[The following report was released by European Council on Foreign Relations on 12 December 2013.]
Today ECFR is launching the “Two State-Stress Test” (TSST) – a new online tool that provides a comprehensive assessment of the key issues that would make or break a two-state outcome between Israel and Palestine. The TSST is based on an innovative methodology that allows policy makers to assess the progress towards and the regression away from the goal of a two-state solution.
The main findings of the 2013 TSST show a lead sustainer of the two state option and several strainers:
- Diplomacy On the one hand, US-led diplomatic efforts were again on display this past weekend when Obama and Kerry addressed a US-Israel forum in Washington. This came after last week’s visit by Kerry to Israel Palestine, the seventh since he was appointed. The Two State Stress Test indicates that a lessening of this intensity would leave the prospects for the two-state solution even more fragile.
On the other hand, the largest strain on prospects for the two-state solution come from two main issues:
- Settlements: The territorial issue and particularly the continued expansion of Israeli settlements both in the West Bank and in East Jerusalem –at a conspicuously faster pace since peace talks have resumed.
- Political debate in Israel: The dynamics of the Israeli political and public debate which combines little public confidence in the talks, cabinet and ruling coalition members openly opposing two states and advocating different variations on annexation of the West Bank, and tepid popular support for commonly agreed parameters for a two-state solution.
The findings are grouped into seven categories: the main traditional dossiers for negotiations (East Jerusalem, territory/borders, security and refugees) along with a measurement of the degree of diplomatic activity, and a survey of the political and public debate on both sides.
The TSST Factsheet
Categories are scored from 0 (maximum sustain for the two-state solution) to 5 (maximum strain for the two-state solution).
Territory: score – 4
The number of settlers in the West Bank grows at a higher speed than natural population growth in Israel.

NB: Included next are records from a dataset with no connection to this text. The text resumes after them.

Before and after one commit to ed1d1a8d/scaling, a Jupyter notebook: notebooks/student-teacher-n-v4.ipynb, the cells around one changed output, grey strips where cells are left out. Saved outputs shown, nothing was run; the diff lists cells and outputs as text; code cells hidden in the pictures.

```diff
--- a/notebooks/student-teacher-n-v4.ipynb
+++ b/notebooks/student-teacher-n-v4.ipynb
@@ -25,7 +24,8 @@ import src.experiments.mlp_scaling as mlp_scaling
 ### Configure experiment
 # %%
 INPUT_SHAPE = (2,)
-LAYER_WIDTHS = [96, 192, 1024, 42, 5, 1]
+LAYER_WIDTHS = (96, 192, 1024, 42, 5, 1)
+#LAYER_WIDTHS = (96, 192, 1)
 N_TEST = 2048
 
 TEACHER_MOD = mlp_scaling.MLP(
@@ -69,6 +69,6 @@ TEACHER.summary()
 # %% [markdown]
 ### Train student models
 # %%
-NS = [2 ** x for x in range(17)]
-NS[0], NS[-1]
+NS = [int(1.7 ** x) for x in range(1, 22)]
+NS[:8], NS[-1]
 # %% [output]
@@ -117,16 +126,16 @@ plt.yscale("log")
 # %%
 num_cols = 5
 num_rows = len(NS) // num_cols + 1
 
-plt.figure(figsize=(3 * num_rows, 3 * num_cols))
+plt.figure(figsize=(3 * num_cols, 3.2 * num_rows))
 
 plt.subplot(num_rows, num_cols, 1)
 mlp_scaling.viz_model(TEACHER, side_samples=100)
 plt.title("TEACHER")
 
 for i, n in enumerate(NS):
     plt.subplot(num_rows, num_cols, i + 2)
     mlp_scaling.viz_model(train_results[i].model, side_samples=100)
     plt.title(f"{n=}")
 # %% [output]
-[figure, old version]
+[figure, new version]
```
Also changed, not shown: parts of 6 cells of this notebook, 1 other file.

The first six months of 2013 saw a 70 percent increase in new construction starts in settlements of the West Bank compared to the same period in 2012. No permanent checkpoints have been dismantled while flying checkpoints have been established at a higher rate than in 2012.
Jerusalem: score - 3
Despite occasional claims of an undeclared settlement freeze in East Jerusalem, the Israeli government issued tenders for 1,618 housing units in the settlements of East Jerusalem, when talks were underway. Demolitions and evictions of Palestinians are on the rise from 2012.
Diplomacy: score - 2
Since Barack Obama’s first presidential visit to Israel and the West Bank in March 2013, the US has entered a period of intense engagement while the EU’s decision to issue guidelines excluding settlements from EU projects along with increasing talk of labelling settlement products, and the consequent alarm this has provoked amongst Israelis, represent a potentially significant milestone in attempts to alter Israel’s cost/benefit calculations towards the occupation – although the extent to which the EU will apply its leverage remains unclear.
Security: score 3
Palestinian violence was limited during the first half of 2013, almost reaching the level of security enjoyed by Israel in 2012, when no Israelis died in the West Bank. The second half, however, saw an up-tick in “lone-wolf” attacks. Palestinian factions have fired a total of 87 projectiles towards Israel from the Gaza Strip and the Sinai Peninsula. This represents 3.42 percent of those fired in 2012. Israeli state violence has also remained limited and, despite occasional flare-ups in Gaza, the November 2012 ceasefire between Israel and Hamas has largely held.
Refugees: score 3
Almost all Palestinians polled (92 percent) think that at least an acknowledgement in principle of the right to return is needed in order to make a peace deal “tolerable”, while a majority is ready to compromise on the implementation of the right of return. Only 15.3 percent of Jewish Israelis polled support a limited return for Palestinian refugees and only 23.9 percent agree that Israel should accept partial historical responsibility for the suffering of Palestinian refugees.
The Palestinian debate: score 3
The Palestinian debate: 55 percent of Palestinians from the OPTs said in March 2013 that they supported a two-state solution but only 11 percent of Palestinians from the OPTs said that the current talks will lead to an agreement in one year, 19 percent predicted that this would happen in five years, and 22 percent said that an agreement is inevitable but that it would take more than five years; 47 percent, meanwhile, said that they did not believe that a peace agreement would ever be reached.
The Israeli debate: score 4
In 2013, 62 percent of Israelis supported the two-state solution but only 28.8 percent think that a two-state solution can be achieved through negotiations; 51 percent of Israelis think that it is absolutely impossible to reach a final status agreement with the Palestinians; and 68 percent said that this would be impossible to achieve in the next five years.